AVA-160-01: Digital Art — TTh 9:30 am – 12:30 pm (Orellana) CC: HUM
This introductory course focuses on the fundamentals of using the computer as an art tool in the production of two-dimensional content. Topics covered include essentials of digital imaging, digital printing, and posting information to the Internet. Class lectures and hands-on studio will incorporate technique demonstrations, discussions, technical exploration, aesthetic inquiry and historical information relevant to computer multimedia, hypermedia and telecommunications. Students are encouraged to pursue areas of interest and explore new ideas throughout the course. Outside work required. No previous experience necessary.
AVA-220-01: Photography 2 — TTh 2:00 pm – 5:00 pm (Benjamin) CC: HUM
This class experience is two-fold. The first half involves advanced black and white film/chemistry/printing that encourages a refinement of technique and increased sophistication of aesthetics and ideas. The second half involves color digital photography, learning the basics of Photoshop® editing software as used by photographers. Students do “Language of Photography” projects and make printed portfolios. Prerequisite(s): AVA 120; limited enrollment, by permission of the instructor.
CSC-385-01: Computer Graphics — TTh 1:55 pm – 3:40 pm (Anderson)
Implementation and use of algorithms for computer graphics. Rendering and representation of 3D objects. Lighting, shading and texture mapping surfaces of 3D objects. Programming interactive graphics applications. Constructing 3D models of real-world objects Prerequisite(s): (1) C- or higher in CSC 151 or (2) MTH 197 and a C- or higher in CSC 150. MTH 199 can be substitued for MTH 197.
EGL-288-01: Film As Fictive Art — TTh 7:00 pm – 8:45 pm (Troxell) CC: HUM, WAC
The designation “world cinema” has customarily denoted cultures of filmmaking existing outside the Hollywood monolith and has generally focused on traditions of national cinema. Today more than ever, however, the film industry is enmeshed in systems of TV and cable networks, digital technologies, and capital flows, which exceed national boundaries. Over the course of the term, we will investigate the heuristic, political, and affective force of the concept of “national cinema,” while at the same time, analyzing the complex formations of identity, citizenship, and ethics, portrayed on screen and constructed through transnational networks of production, exhibition, and distribution.
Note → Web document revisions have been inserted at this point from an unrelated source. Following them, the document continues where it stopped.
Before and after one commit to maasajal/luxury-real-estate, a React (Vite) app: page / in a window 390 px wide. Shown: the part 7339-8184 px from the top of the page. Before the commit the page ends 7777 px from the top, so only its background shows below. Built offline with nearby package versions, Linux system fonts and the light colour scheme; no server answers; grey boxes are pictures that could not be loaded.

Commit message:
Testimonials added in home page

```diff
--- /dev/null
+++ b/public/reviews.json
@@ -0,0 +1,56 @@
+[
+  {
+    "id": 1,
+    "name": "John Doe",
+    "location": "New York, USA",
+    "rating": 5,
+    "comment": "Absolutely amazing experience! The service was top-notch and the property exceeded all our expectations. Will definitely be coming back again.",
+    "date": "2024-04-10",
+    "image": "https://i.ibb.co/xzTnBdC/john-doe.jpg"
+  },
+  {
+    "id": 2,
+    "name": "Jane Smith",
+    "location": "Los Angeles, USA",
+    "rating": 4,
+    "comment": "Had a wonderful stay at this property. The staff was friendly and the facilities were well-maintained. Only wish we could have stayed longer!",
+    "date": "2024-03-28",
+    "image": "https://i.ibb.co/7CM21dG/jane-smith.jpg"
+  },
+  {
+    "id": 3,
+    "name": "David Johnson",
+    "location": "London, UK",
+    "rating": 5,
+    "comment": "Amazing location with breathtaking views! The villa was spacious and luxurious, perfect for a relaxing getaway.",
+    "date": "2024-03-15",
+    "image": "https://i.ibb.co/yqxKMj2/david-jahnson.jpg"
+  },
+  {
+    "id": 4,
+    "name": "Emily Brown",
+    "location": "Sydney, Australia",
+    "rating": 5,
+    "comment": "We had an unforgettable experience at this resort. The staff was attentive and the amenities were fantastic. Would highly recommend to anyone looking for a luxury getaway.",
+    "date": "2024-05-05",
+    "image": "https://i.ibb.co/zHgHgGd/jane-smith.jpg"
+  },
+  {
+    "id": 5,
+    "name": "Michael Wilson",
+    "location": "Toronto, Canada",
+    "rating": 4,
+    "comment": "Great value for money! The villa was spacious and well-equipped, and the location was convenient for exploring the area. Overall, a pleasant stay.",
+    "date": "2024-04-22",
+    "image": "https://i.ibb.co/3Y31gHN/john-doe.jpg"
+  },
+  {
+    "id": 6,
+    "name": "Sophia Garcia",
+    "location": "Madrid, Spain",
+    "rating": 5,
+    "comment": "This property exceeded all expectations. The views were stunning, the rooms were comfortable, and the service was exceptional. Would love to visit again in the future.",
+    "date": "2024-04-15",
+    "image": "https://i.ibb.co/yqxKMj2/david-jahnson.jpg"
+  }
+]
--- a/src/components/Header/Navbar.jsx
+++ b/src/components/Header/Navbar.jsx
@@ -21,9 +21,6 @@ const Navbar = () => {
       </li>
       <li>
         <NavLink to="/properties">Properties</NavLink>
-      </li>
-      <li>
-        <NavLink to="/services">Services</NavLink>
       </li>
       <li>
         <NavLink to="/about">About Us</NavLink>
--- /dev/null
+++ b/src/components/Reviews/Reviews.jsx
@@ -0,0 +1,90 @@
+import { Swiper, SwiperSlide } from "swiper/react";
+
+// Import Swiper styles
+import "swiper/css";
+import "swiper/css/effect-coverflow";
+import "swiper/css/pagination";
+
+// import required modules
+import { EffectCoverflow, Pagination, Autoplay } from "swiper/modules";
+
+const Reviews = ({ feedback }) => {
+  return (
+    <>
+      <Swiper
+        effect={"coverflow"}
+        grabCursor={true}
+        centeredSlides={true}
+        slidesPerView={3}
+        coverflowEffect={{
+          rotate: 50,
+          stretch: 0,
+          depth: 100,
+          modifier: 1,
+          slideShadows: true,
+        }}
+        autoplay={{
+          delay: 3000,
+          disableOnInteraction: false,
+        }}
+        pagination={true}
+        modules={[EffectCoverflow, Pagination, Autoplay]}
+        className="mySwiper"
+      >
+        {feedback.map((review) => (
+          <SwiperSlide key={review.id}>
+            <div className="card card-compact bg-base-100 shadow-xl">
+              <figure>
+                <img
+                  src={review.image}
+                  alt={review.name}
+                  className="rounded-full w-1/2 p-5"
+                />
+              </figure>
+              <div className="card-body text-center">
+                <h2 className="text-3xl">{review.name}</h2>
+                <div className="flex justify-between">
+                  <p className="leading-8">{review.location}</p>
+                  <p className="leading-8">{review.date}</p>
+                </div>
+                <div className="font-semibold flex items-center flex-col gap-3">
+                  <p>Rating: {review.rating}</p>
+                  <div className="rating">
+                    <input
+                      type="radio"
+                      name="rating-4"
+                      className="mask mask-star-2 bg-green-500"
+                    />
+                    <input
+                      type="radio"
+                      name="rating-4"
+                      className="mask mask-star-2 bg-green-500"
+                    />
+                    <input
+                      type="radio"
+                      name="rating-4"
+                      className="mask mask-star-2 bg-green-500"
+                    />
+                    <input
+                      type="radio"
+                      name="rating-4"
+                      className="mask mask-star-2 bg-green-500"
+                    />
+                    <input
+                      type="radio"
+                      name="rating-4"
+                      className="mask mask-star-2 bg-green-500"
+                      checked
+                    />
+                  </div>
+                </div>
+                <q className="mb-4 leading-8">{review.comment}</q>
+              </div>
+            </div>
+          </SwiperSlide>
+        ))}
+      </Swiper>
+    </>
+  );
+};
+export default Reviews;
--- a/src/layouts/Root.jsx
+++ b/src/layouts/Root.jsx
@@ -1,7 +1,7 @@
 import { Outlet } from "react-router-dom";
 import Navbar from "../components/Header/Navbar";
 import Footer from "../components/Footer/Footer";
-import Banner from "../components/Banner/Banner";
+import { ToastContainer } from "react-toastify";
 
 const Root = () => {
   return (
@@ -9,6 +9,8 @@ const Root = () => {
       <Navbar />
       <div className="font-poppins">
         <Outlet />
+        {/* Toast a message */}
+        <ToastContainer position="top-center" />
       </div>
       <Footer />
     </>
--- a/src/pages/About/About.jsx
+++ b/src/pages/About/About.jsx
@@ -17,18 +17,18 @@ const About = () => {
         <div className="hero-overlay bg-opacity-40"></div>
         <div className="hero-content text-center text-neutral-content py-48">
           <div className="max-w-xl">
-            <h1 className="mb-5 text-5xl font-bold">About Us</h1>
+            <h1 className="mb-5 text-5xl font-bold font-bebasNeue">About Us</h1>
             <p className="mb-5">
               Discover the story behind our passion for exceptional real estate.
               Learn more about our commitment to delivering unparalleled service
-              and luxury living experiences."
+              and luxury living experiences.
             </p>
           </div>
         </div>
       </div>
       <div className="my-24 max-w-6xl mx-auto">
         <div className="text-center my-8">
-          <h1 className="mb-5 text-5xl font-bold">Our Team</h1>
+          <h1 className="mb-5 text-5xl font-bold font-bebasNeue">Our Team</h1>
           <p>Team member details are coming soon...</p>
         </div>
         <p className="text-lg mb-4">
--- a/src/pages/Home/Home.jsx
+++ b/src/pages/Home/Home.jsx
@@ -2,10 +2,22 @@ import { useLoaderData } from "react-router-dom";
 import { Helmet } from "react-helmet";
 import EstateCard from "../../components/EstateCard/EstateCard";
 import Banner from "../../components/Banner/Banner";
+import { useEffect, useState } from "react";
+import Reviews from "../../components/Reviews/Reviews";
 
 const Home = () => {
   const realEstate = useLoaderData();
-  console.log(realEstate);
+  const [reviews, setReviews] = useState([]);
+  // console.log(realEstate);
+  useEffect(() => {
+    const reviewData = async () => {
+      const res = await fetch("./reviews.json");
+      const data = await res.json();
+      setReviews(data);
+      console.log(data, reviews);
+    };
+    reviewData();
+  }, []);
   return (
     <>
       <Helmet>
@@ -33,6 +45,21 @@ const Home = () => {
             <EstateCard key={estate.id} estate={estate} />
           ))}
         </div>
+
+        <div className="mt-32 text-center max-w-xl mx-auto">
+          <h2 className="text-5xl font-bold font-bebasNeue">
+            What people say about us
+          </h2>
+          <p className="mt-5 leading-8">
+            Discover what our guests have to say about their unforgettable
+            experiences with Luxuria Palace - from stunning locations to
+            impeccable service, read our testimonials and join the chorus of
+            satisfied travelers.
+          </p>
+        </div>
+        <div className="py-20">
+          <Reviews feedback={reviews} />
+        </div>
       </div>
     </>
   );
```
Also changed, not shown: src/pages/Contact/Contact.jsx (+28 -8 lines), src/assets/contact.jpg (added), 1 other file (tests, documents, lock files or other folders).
We will play close attention to methods, terminology, and tools needed for the critical analysis of film and will link the analysis of such formal features as editing, mise-en-scene, and sound design to specific historical and cultural distinctions and changes, ranging from the coming of synchronized speech to the digital convergences that shape screen studies today. Prerequisite(s): EGL 100 or EGL 101 or EGL 102 or a grade of 5 on the AP English Literature or Language test.
FLM-303-01: Cinematic Montage — TTh 10:55 am – 12:40 pm (de Sève) CC: HUM
Learn and practice cinematic montage in this fun, hands-on course. From Dziga Vertov’s Man with a Movie Camera to modern movie chase scenes, montage takes the basic building blocks of film and combines them to evoke the condensation of space, time, and information. The course will review the history of montage as a starting point to help you practice shooting, editing, sound and effects to create your own montages.
FLM-310: Environmental Action Media Lab — (de Sève) Section 01: TTh 1:55 – 3:40; Section 02: MW 3:05-4:45
This hands-on media production class challenges students to investigate and create media on environmental issues critical the Earth’s survival. Students will also develop a plan to move audience members to substantive action on their issue(s). The course will culminate in a locally-sourced banquet at Proctor’s Theater in March 2018 in which the banquet food itself will serve as a platform for investigating the environmental impact of food and sustainability.
MLT-201-01: Chinese Cinema — MW 3:05 – 4:45 (Zhang) CC: LCC, HUM
From the glitzy production studios of 1930’s Shanghai to the contemporary hinterlands of China, the backstreets of Hong Kong, and the towns of Taiwan, this course examines the development and transformation of Chinese cinema. It explores questions of aesthetics, Chinese identity, transnationalism, and representation. All films subtitled.